**Problem to solve:**
When you answer, restate the entries below without altering anything.

↓↓↓

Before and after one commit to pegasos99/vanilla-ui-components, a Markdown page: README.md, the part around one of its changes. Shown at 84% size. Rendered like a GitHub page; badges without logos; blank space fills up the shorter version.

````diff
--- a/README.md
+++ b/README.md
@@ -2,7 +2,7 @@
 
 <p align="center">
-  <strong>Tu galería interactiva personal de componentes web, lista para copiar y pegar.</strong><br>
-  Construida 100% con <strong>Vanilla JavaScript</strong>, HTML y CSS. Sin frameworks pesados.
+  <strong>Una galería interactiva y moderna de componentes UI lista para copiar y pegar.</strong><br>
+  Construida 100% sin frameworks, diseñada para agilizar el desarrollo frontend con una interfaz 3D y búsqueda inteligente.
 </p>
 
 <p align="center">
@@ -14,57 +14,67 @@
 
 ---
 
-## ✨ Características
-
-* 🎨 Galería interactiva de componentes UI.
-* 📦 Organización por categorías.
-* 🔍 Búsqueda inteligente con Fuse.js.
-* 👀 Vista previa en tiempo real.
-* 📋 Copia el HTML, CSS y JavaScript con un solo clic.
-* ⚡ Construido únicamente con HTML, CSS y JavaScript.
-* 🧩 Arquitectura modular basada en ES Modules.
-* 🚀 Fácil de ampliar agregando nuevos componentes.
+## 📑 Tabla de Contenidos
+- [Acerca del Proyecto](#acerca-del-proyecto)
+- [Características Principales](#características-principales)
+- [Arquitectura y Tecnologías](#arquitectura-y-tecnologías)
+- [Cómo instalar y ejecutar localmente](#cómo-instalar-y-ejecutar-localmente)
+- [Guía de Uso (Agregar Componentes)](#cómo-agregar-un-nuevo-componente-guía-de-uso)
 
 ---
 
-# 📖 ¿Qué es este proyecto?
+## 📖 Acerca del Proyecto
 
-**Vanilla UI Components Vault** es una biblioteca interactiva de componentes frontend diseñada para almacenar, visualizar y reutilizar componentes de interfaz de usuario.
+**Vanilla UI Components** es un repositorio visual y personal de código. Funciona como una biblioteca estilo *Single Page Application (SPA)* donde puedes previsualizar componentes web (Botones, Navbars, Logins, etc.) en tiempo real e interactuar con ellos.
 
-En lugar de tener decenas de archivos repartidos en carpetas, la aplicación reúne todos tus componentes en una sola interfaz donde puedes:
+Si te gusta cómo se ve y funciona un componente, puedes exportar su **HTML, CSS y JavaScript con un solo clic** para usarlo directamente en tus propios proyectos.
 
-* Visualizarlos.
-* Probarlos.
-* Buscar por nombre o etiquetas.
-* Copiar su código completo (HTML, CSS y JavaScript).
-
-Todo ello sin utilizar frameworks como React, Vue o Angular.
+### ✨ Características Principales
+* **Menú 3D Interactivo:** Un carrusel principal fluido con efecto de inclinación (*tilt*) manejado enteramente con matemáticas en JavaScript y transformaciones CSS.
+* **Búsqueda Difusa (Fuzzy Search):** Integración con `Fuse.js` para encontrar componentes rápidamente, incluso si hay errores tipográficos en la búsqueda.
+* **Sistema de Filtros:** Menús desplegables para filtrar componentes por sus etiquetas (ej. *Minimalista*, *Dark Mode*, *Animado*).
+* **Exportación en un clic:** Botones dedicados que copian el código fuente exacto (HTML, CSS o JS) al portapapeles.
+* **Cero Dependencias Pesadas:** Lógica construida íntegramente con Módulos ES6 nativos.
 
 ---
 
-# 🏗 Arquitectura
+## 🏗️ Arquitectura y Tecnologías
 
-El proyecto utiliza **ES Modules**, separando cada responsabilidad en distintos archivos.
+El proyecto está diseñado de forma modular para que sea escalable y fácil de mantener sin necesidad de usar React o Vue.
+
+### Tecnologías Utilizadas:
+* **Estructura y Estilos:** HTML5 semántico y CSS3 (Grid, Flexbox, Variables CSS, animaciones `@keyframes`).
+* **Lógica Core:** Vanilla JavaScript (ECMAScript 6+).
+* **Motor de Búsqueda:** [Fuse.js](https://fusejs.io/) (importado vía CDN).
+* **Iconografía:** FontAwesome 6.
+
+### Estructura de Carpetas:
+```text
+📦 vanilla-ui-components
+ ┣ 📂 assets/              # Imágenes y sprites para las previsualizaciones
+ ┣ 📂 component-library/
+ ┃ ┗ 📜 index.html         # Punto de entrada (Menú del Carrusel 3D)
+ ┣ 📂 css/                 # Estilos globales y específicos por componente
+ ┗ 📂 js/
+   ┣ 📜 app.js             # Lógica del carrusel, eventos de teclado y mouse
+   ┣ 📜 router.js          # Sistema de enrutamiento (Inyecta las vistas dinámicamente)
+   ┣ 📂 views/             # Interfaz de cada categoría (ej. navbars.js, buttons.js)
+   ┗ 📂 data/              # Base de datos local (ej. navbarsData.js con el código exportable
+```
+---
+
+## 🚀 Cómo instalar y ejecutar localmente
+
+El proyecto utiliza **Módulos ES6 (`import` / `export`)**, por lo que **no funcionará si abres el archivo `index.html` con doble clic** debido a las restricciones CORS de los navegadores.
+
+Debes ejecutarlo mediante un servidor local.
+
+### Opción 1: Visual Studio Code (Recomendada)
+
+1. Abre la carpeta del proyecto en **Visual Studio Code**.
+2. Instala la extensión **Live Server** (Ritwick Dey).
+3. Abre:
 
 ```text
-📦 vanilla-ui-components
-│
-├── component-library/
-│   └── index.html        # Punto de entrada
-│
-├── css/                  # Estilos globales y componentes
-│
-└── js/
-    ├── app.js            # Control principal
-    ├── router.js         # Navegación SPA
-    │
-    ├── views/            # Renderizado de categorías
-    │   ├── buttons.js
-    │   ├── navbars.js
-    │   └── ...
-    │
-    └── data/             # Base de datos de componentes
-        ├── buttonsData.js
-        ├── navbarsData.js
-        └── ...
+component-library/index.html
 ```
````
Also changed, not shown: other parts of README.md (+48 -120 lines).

↑↑↑

**Result of this exercise:**
Before and after one commit to pegasos99/vanilla-ui-components, a Markdown page: README.md, the part around one of its changes. Shown at 84% size. Rendered like a GitHub page; badges without logos; blank space fills up the shorter version.

````diff
--- a/README.md
+++ b/README.md
@@ -2,7 +2,7 @@
 
 <p align="center">
-  <strong>Tu galería interactiva personal de componentes web, lista para copiar y pegar.</strong><br>
-  Construida 100% con <strong>Vanilla JavaScript</strong>, HTML y CSS. Sin frameworks pesados.
+  <strong>Una galería interactiva y moderna de componentes UI lista para copiar y pegar.</strong><br>
+  Construida 100% sin frameworks, diseñada para agilizar el desarrollo frontend con una interfaz 3D y búsqueda inteligente.
 </p>
 
 <p align="center">
@@ -14,57 +14,67 @@
 
 ---
 
-## ✨ Características
-
-* 🎨 Galería interactiva de componentes UI.
-* 📦 Organización por categorías.
-* 🔍 Búsqueda inteligente con Fuse.js.
-* 👀 Vista previa en tiempo real.
-* 📋 Copia el HTML, CSS y JavaScript con un solo clic.
-* ⚡ Construido únicamente con HTML, CSS y JavaScript.
-* 🧩 Arquitectura modular basada en ES Modules.
-* 🚀 Fácil de ampliar agregando nuevos componentes.
+## 📑 Tabla de Contenidos
+- [Acerca del Proyecto](#acerca-del-proyecto)
+- [Características Principales](#características-principales)
+- [Arquitectura y Tecnologías](#arquitectura-y-tecnologías)
+- [Cómo instalar y ejecutar localmente](#cómo-instalar-y-ejecutar-localmente)
+- [Guía de Uso (Agregar Componentes)](#cómo-agregar-un-nuevo-componente-guía-de-uso)
 
 ---
 
-# 📖 ¿Qué es este proyecto?
+## 📖 Acerca del Proyecto
 
-**Vanilla UI Components Vault** es una biblioteca interactiva de componentes frontend diseñada para almacenar, visualizar y reutilizar componentes de interfaz de usuario.
+**Vanilla UI Components** es un repositorio visual y personal de código. Funciona como una biblioteca estilo *Single Page Application (SPA)* donde puedes previsualizar componentes web (Botones, Navbars, Logins, etc.) en tiempo real e interactuar con ellos.
 
-En lugar de tener decenas de archivos repartidos en carpetas, la aplicación reúne todos tus componentes en una sola interfaz donde puedes:
+Si te gusta cómo se ve y funciona un componente, puedes exportar su **HTML, CSS y JavaScript con un solo clic** para usarlo directamente en tus propios proyectos.
 
-* Visualizarlos.
-* Probarlos.
-* Buscar por nombre o etiquetas.
-* Copiar su código completo (HTML, CSS y JavaScript).
-
-Todo ello sin utilizar frameworks como React, Vue o Angular.
+### ✨ Características Principales
+* **Menú 3D Interactivo:** Un carrusel principal fluido con efecto de inclinación (*tilt*) manejado enteramente con matemáticas en JavaScript y transformaciones CSS.
+* **Búsqueda Difusa (Fuzzy Search):** Integración con `Fuse.js` para encontrar componentes rápidamente, incluso si hay errores tipográficos en la búsqueda.
+* **Sistema de Filtros:** Menús desplegables para filtrar componentes por sus etiquetas (ej. *Minimalista*, *Dark Mode*, *Animado*).
+* **Exportación en un clic:** Botones dedicados que copian el código fuente exacto (HTML, CSS o JS) al portapapeles.
+* **Cero Dependencias Pesadas:** Lógica construida íntegramente con Módulos ES6 nativos.
 
 ---
 
-# 🏗 Arquitectura
+## 🏗️ Arquitectura y Tecnologías
 
-El proyecto utiliza **ES Modules**, separando cada responsabilidad en distintos archivos.
+El proyecto está diseñado de forma modular para que sea escalable y fácil de mantener sin necesidad de usar React o Vue.
+
+### Tecnologías Utilizadas:
+* **Estructura y Estilos:** HTML5 semántico y CSS3 (Grid, Flexbox, Variables CSS, animaciones `@keyframes`).
+* **Lógica Core:** Vanilla JavaScript (ECMAScript 6+).
+* **Motor de Búsqueda:** [Fuse.js](https://fusejs.io/) (importado vía CDN).
+* **Iconografía:** FontAwesome 6.
+
+### Estructura de Carpetas:
+```text
+📦 vanilla-ui-components
+ ┣ 📂 assets/              # Imágenes y sprites para las previsualizaciones
+ ┣ 📂 component-library/
+ ┃ ┗ 📜 index.html         # Punto de entrada (Menú del Carrusel 3D)
+ ┣ 📂 css/                 # Estilos globales y específicos por componente
+ ┗ 📂 js/
+   ┣ 📜 app.js             # Lógica del carrusel, eventos de teclado y mouse
+   ┣ 📜 router.js          # Sistema de enrutamiento (Inyecta las vistas dinámicamente)
+   ┣ 📂 views/             # Interfaz de cada categoría (ej. navbars.js, buttons.js)
+   ┗ 📂 data/              # Base de datos local (ej. navbarsData.js con el código exportable
+```
+---
+
+## 🚀 Cómo instalar y ejecutar localmente
+
+El proyecto utiliza **Módulos ES6 (`import` / `export`)**, por lo que **no funcionará si abres el archivo `index.html` con doble clic** debido a las restricciones CORS de los navegadores.
+
+Debes ejecutarlo mediante un servidor local.
+
+### Opción 1: Visual Studio Code (Recomendada)
+
+1. Abre la carpeta del proyecto en **Visual Studio Code**.
+2. Instala la extensión **Live Server** (Ritwick Dey).
+3. Abre:
 
 ```text
-📦 vanilla-ui-components
-│
-├── component-library/
-│   └── index.html        # Punto de entrada
-│
-├── css/                  # Estilos globales y componentes
-│
-└── js/
-    ├── app.js            # Control principal
-    ├── router.js         # Navegación SPA
-    │
-    ├── views/            # Renderizado de categorías
-    │   ├── buttons.js
-    │   ├── navbars.js
-    │   └── ...
-    │
-    └── data/             # Base de datos de componentes
-        ├── buttonsData.js
-        ├── navbarsData.js
-        └── ...
+component-library/index.html
 ```
````
Also changed, not shown: other parts of README.md (+48 -120 lines).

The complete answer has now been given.